Years later, he’d go on to win 5 Gold Glove Awards (non-sports fans: that is the opposite of committing 56 errors in a season). In his first book he outlines that it was a blessing in disguise that in that same season, he injured himself in a way that allowed him to practice… only fielding, and nothing else.
Michael Jordan didn’t make the cut on his high school basketball team. Abraham Lincoln endured losses for decades before becoming president. Oprah Winfrey – OPRAH for Heaven’s sake – was fired from her first news job, leading her to daytime talk.
My point is, there’s hope for us all. When things seemingly aren’t going your way, they’re probably, actually, very much, going your way.
Which brings me to point #3.
Find the silver lining.
You may not know the bullet you have just dodged.
My parents often tell the story of the day they departed for a northbound trip out of town. They were all set, car packed, hit the road – and realized they forgot their jackets. They turned home, got them and returned to the road to find a deadly collision, involving cars and trucks flipped over the highway median.

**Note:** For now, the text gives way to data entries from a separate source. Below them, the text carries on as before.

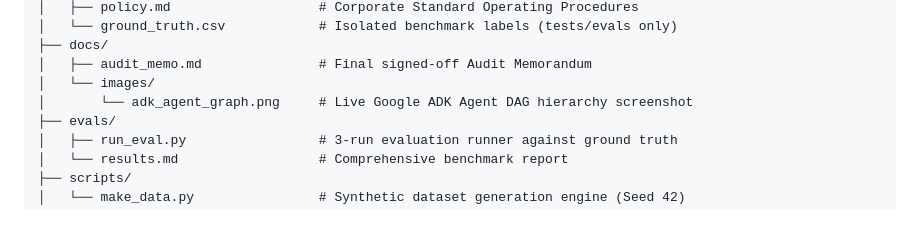
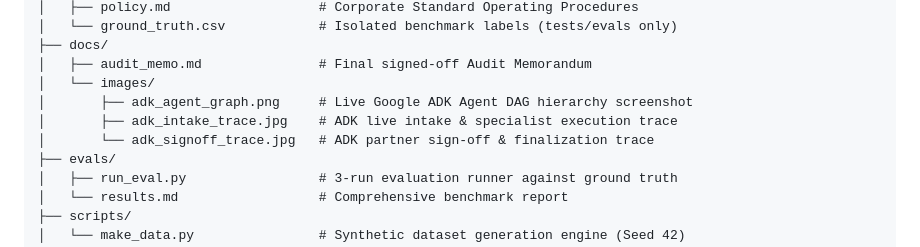
Before and after one commit to DevRushi-engg/AuditPilot, a Markdown page: README.md, the part around one of its changes. Rendered like a GitHub page; blank space fills up the shorter version.

```diff
--- a/README.md
+++ b/README.md
@@ -227,7 +244,9 @@ AuditPilot/
 ├── docs/
 │   ├── audit_memo.md               # Final signed-off Audit Memorandum
 │   └── images/
-│       └── adk_agent_graph.png     # Live Google ADK Agent DAG hierarchy screenshot
+│       ├── adk_agent_graph.png     # Live Google ADK Agent DAG hierarchy screenshot
+│       ├── adk_intake_trace.jpg    # ADK live intake & specialist execution trace
+│       └── adk_signoff_trace.jpg   # ADK partner sign-off & finalization trace
 ├── evals/
 │   ├── run_eval.py                 # 3-run evaluation runner against ground truth
 │   └── results.md                  # Comprehensive benchmark report
```
Also changed, not shown: other parts of README.md (+19 -2 lines), docs/images/adk_intake_trace.jpg (added), docs/images/adk_signoff_trace.jpg (added).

Had they not forgotten their jackets, who knows how badly their trip may have gone.
Back to houses. Truth: it was never yours. It’s not meant to be. You might not ever know what could have happened, or you might be able to pinpoint the reason.
I like to do the juvenile relationship thing and name all the things I never liked about the (newly ex-) boyfriend in the first place. His brother was rude, his haircut was stupid, how could I have even fallen for him in the first place?
Or, in house talk: the location wasn’t that great, it needed a new basement bathroom, those underground oil tanks are gonna leak someday, blah blah blah.
There’s a positive in here somewhere. If your house offer is rejected, what to do next might involve finding the positive!
Regroup and reassess.
Actors are familiar with this one – you have a failed audition for something HUGE, or you attended 3 callbacks and still didn’t book, or you tune in to your primetime debut only to find your big scene with Mariska landed on the cutting room floor. And then, that very day, you have another audition to tackle.
Your confidence shatters, you concede that Auntie Petunia was right all along and you’d have been better off as an accountant, and you approach your next opportunity with your head down and shoulders slumped.
It’s so easy to dejectedly carry on as if your past results will indicate your future successes.
THEY WON’T! Not necessarily. Not if you do something about it.
House talk: Regroup. Reassess from your last bidding process. Did you bid too low? Do you need a new realtor? Was your negotiation unreasonable? Basically, give yourself a debrief: what worked and what didn’t?
Learn from it, become wiser and better, archive it, and…
The best part about a rejected bid – or breakup, in my exhausted analogy – is that you’re now free to find the house which is right for you. After a rough break-up, my bestie told me, “Today is the best day of someone else’s life because now he can date you.”
House talk: It may suck that you lost the house you wanted, but now you’re free to find the house that is yours!
You must believe that there is another house out there. And, even more importantly – that “other one out there” is yours, just waiting for you to come scoop it up and love it.
“There’s a lid for every pot.” Sometimes they’re all organized in the wrong cabinets but eventually you’ll find each other, amiright?
Your house is waiting for you.
Even if your house offer is rejected, here’s what’s next: believe the right one is out there and go after it.
All summed up, I agree – it sucks when you don’t get what you want. Plain and simple. But with a few tactics to regroup, you can get on your way to house buying success!
What about you – if your house offer was rejected, what did you do next?